As with every year, since 1991, the International Diabetes Federation (IDF) and the World Health Organisation (WHO) observes World Diabetes Day on November 14. Over the past 30 years, diabetes has emerged as a true pandemic. According to the WHO, the number of people with diabetes has risen from 108 million in 1980 to a staggering 422 million in 2014, and is estimated to reach over 640 million by 2040. Its rise is a real threat for many middle and lower-middle income countries, where health systems are the most fragile.
Diabetes is a problem with the regulation of sugar in the body. Glucose (or sugar as we call it), is an essential element of life, fuelling our cells and keeping the brain active. The regulation of glucose in the blood stream is managed by the pancreas, which secretes different hormones (insulin and glucagon) to keep the levels in check.
The modern age, however, has seen an explosion in the varieties and amounts of sugar consumed by people. This, combined with increasingly sedentary lifestyles, is believed to be the major cause in the rise of type 2 diabetes that accounts for between 90-95% of all cases worldwide (the other types being type 1 diabetes and gestational diabetes). The constant flood of sugar into our bodies leads to a state of insulin resistance. This process continues until the body can no longer regulate sugar levels adequately and diabetes sets in.
Left uncontrolled, type 2 diabetes can lead to increased risk of heart disease, stroke, kidney failure, blindness and loss of sensation to the extremities. In 2012 alone, 1.5 million deaths were directly attributed to this disease. Once believed to be a rich world problem, the prevalence of type 2 diabetes is rapidly growing in the lower income nations that include Bangladesh (WHO, 2015). Latest estimates put the number of diabetics in Bangladesh at around 7.1 million or approximately 8% of the adult population. Alarmingly, in line with the global trend, over 50% of those affected are unaware that they have the disease.
The good news is that over 80% of type 2 diabetes is preventable. Maintaining a healthy weight through good diet and regular exercise is essential. It is advised that one should consume 2 fruits and 5 or more multi-coloured vegetables every day. Physical activity is also vital and every bit counts. We should aim for either 30 minutes of moderate exercise, like walking, jogging, and light aerobics, 5 times a week or more intensive exercise on fewer days. This can be challenging, specially in Bangladesh, but people need to aim to move more each day.
Exercise promotes efficient use of insulin by the cells, therefore reducing the load on the pancreas. Aside from the cellular benefits, you will also feel better and your heart will thank you. Cut out all forms of tobacco — with one decision you will reduce the risk of diabetes, heart diseases and many cancers.
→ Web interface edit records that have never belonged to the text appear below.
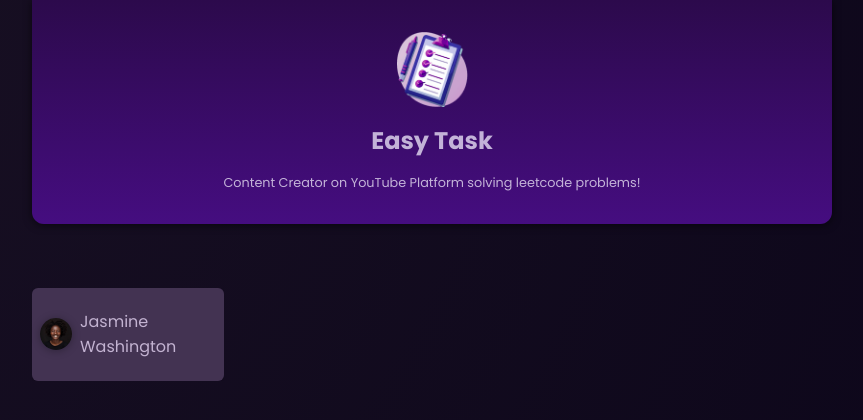
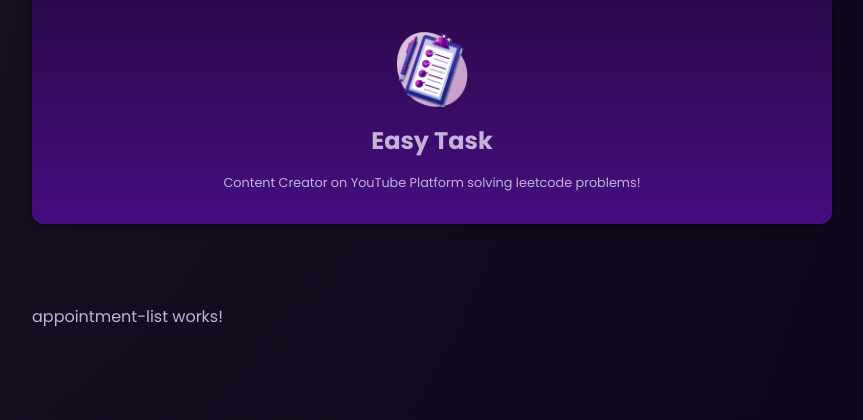
Before and after one commit to sophearyrin-dev/review-angular, an Angular app: page / in a window 1280 px wide. Shown: the top 420 px of the page, without its empty margins (208-1071 px from the left). Built offline with nearby package versions, Linux system fonts and the light colour scheme.

Commit message:
changing project to Apartment Rental

```diff
--- a/src/app/app.component.html
+++ b/src/app/app.component.html
@@ -1,9 +1,5 @@
 <app-header></app-header>
 
 <main>
-  <ul id="users">
-    <li>
-      <app-user [avatar]="users[0].avatar" [name]="users[0].name"></app-user>
-    </li>
-  </ul>
+  <app-appointment-list></app-appointment-list>
 </main>
--- a/src/app/app.component.ts
+++ b/src/app/app.component.ts
@@ -10,4 +10,15 @@ export class AppComponent {
 
   users = DUMMY_USERS;
 
+  //varabile
+  title = "Testing";
+
+  //Array
+  myArray = [1, 2, 3, 4, 5];
+
+  //function
+  displayTitle() {
+    return this.title;
+  }
+
 }
--- a/src/app/app.module.ts
+++ b/src/app/app.module.ts
@@ -5,11 +5,13 @@ import { AppRoutingModule } from './app-routing.module';
 import { AppComponent } from './app.component';
 import { HeaderComponent } from "./header/header.component";
 import { UserComponent } from './user/user.component';
+import { AppointmentListComponent } from './appointment-list/appointment-list.component';
 
 @NgModule({
   declarations: [
     AppComponent,
-    UserComponent
+    UserComponent,
+    AppointmentListComponent
   ],
   imports: [
     BrowserModule,
--- /dev/null
+++ b/src/app/appointment-list/appointment-list.component.html
@@ -0,0 +1 @@
+<p>appointment-list works!</p>
--- /dev/null
+++ b/src/app/models/appointment.ts
@@ -0,0 +1,5 @@
+export interface Appointment {
+  id: number;
+  title: string;
+  date: Date;
+}
```
Also changed, not shown: src/app/appointment-list/appointment-list.component.ts (added, +10 -0 lines), src/app/appointment-list/appointment-list.component.css (added), 1 other file (tests, documents, lock files or other folders).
For those with diabetes, good management of the condition can lead to a full life lived. All these measures, with the right medications, can keep blood sugar levels under control. If you have diabetes, make sure to get regular check-ups to keep your condition well managed.
A survey recently conducted by Telenor Health and Nielsen Bangladesh found that 66% of responders believed that they could not get diabetes. Interestingly the survey results also highlighted that understanding about the importance of physical activity was high among responders, but a lack of knowledge and time prevented them from participating in regular exercise.
Bangladesh is a remarkable country that has shown the world that a lot can be achieved, specially in terms of health, with very little resources. To really address the challenge of type 2 diabetes and other chronic diseases, we all need to work together.
On the World Diabetes Day, it is important for us to remember that small steps can lead to big changes. Through a collaborative effort, the people of Bangladesh can move the needle on diabetes too.
The writer is the Chief Medical Officer of Telenor Health.